Heart pa­tients at small risk of in­fec­tion

Western Leader - - YOUR LOCAL NEWS - RACHEL THOMAS

Thou­sands of Ki­wis who had open-heart surgery face a small, but se­ri­ous risk of in­fec­tion, due to a po­ten­tially con­tam­i­nated de­vice used in their pro­ce­dure.

Some 5500 pa­tients who re­ceived ar­ti­fi­cial valves since 2013 at five ma­jor pub­lic hospi­tals have been sent let­ters from the Min­istry of Health telling them a de­vice used in their surgery may have been con­tam­i­nated with a germ.

One sus­pected case has al­ready been iden­ti­fied and treated in New Zealand, the let­ter said, as of­fi­cials con­firm the ma­chine is still in use.

The rate of in­fec­tion is es­ti­mated to be one in 5000 pro­ce­dures, but the bac­te­ria can take years to take hold, mak­ing it hard to iden­tify the surgery as the cause of the is­sue.

The de­vice is a ma­chine known as a heater-cooler, used in many open-heart surg­eries to con­trol the tem­per­a­ture of the blood.

Those who had surgery from Jan­uary 1, 2013, at five pub­lic hospi­tals across the coun­try – Auck­land, Star­ship, Waikato, Christchurch and Welling­ton, should have been no­ti­fied or have let­ters en-route.

Symp­toms can take be­tween three months and five years to be di­ag­nosed.

Symp­toms are the same as for any in­fec­tion and in­clude fevers or night sweats, un­ex­plained weight loss, fa­tigue, chest pain, in­fec­tion around the site of surgery, in­creased short­ness of breath, joint or mus­cle pain and nau­sea, vom­it­ing or ab­dom­i­nal pain.
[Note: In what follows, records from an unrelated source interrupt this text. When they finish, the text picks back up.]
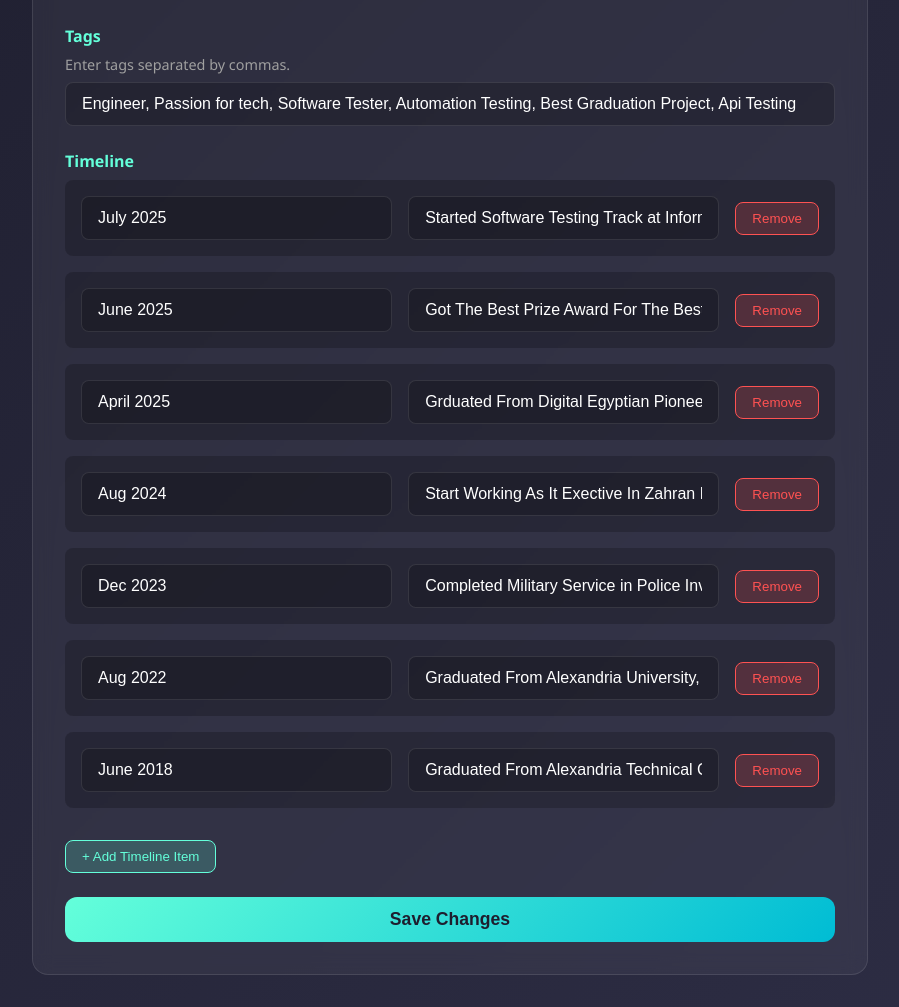
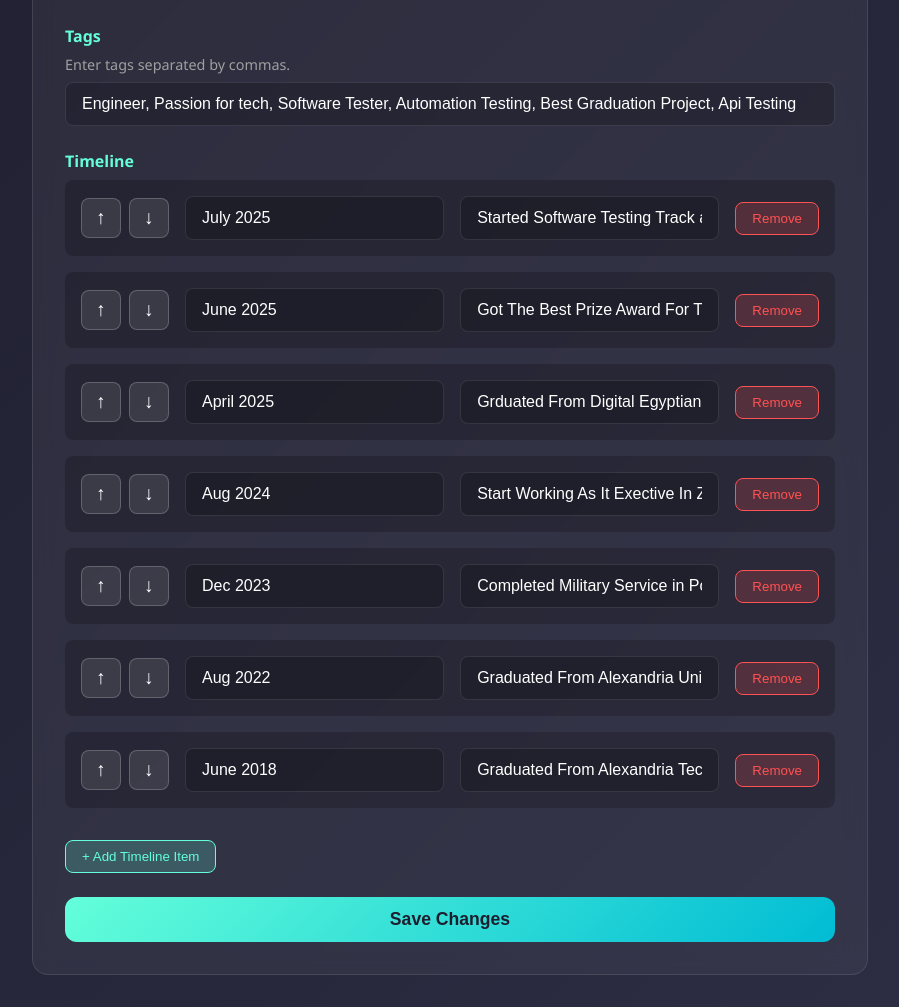
Before and after one commit to mogomaa2025/Gomaa-Portfolio-Python-Full-Stack, a Flask app: page /admin/about in a window 1280 px wide. Shown: the part 425-1432 px from the top of the page, without its empty margins (190-1089 px from the left). Run offline with Flask 3, Linux system fonts and the light colour scheme; the visitor is signed in with stand-in values (Sample User, id 1).

Commit message:
aboutadmin

```diff
--- a/templates/admin_about.html
+++ b/templates/admin_about.html
@@ -59,6 +59,14 @@
         .remove-btn:hover { background: #ff5252; color: white; }
         .add-btn { background: rgba(100,255,218,0.2); color: #64ffda; border-color: #64ffda; }
         .add-btn:hover { background: #64ffda; color: #1e1e2e; }
+        .move-up-btn, .move-down-btn {
+            background: rgba(255,255,255,0.1); color: white; border: 1px solid rgba(255,255,255,0.2);
+            padding: 0.5rem; border-radius: 8px; cursor: pointer; transition: all 0.3s ease;
+            display: flex; align-items: center; justify-content: center; width: 40px; height: 40px;
+            font-size: 1.2rem;
+        }
+        .move-up-btn:hover, .move-down-btn:hover { background: rgba(100,255,218,0.2); color: #64ffda; border-color: #64ffda; }
+        .timeline-item .controls { display: flex; gap: 0.5rem; }
     </style>
 </head>
 <body>
@@ -95,6 +103,10 @@
                     <div id="timeline-editor" class="timeline-editor">
                         {% for item in about_data.timeline %}
                         <div class="timeline-item">
+                            <div class="controls">
+                                <button type="button" class="move-up-btn" title="Move Up">↑</button>
+                                <button type="button" class="move-down-btn" title="Move Down">↓</button>
+                            </div>
                             <input type="text" name="timeline_year" class="form-input" placeholder="Year (e.g., June 2025)" value="{{ item.year }}">
                             <input type="text" name="timeline_content" class="form-input" placeholder="Content" value="{{ item.content }}">
                             <button type="button" class="remove-btn">Remove</button>
@@ -114,6 +126,20 @@
             if (e.target.classList.contains('remove-btn')) {
                 e.target.closest('.timeline-item').remove();
             }
+            if (e.target.classList.contains('move-up-btn')) {
+                const item = e.target.closest('.timeline-item');
+                const prev = item.previousElementSibling;
+                if (prev) {
+                    item.parentNode.insertBefore(item, prev);
+                }
+            }
+            if (e.target.classList.contains('move-down-btn')) {
+                const item = e.target.closest('.timeline-item');
+                const next = item.nextElementSibling;
+                if (next) {
+                    item.parentNode.insertBefore(next, item);
+                }
+            }
         });
 
         document.getElementById('add-timeline-item').addEventListener('click', function() {
@@ -121,6 +147,10 @@
             const newItem = document.createElement('div');
             newItem.className = 'timeline-item';
             newItem.innerHTML = `
+                <div class="controls">
+                    <button type="button" class="move-up-btn" title="Move Up">↑</button>
+                    <button type="button" class="move-down-btn" title="Move Down">↓</button>
+                </div>
                 <input type="text" name="timeline_year" class="form-input" placeholder="Year (e.g., June 2025)">
                 <input type="text" name="timeline_content" class="form-input" placeholder="Content">
                 <button type="button" class="remove-btn">Remove</button>
```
Can­ter­bury DHB clin­i­cal mi­cro­bi­ol­o­gist Josh Free­man said treat­ment re­quires a long course of an­tibi­otics and of­ten surgery on the af­fected heart valves.

Free­man, who ad­vised the min­istry on the is­sue, de­clined to com­ment on where the New Zealand case was, but said it was a slightly dif­fer­ent bac­te­ria to the one at the cen­tre of the is­sue.

Al­though the man­u­fac­turer flagged the is­sue in 2015, the Min­istry of Health has con­firmed the ma­chine is still in use.

When it was first iden­ti­fied, hos­pi­tal units were given a deep clean and DHBs were told to mon­i­tor the is­sue, a min­istry spokesman said.

It’s un­der­stood the re­cent case of in­fec­tion prompted the mass mailout.

‘‘It’s hard to find al­ter­na­tives and this is a re­ally im­por­tant ma­chine for car­diac surgery,’’ Free­man said. Let­ters were due to be sent to pa­tients on Fe­bru­ary 12.

SUP­PLIED

Can­ter­bury DHB clin­i­cal mi­cro­bi­ol­o­gist Josh Free­man said treat­ment re­quires a long course of an­tibi­otics and of­ten surgery on the af­fected heart valves.

Newspapers in English

Newspapers from New Zealand

© PressReader. All rights reserved.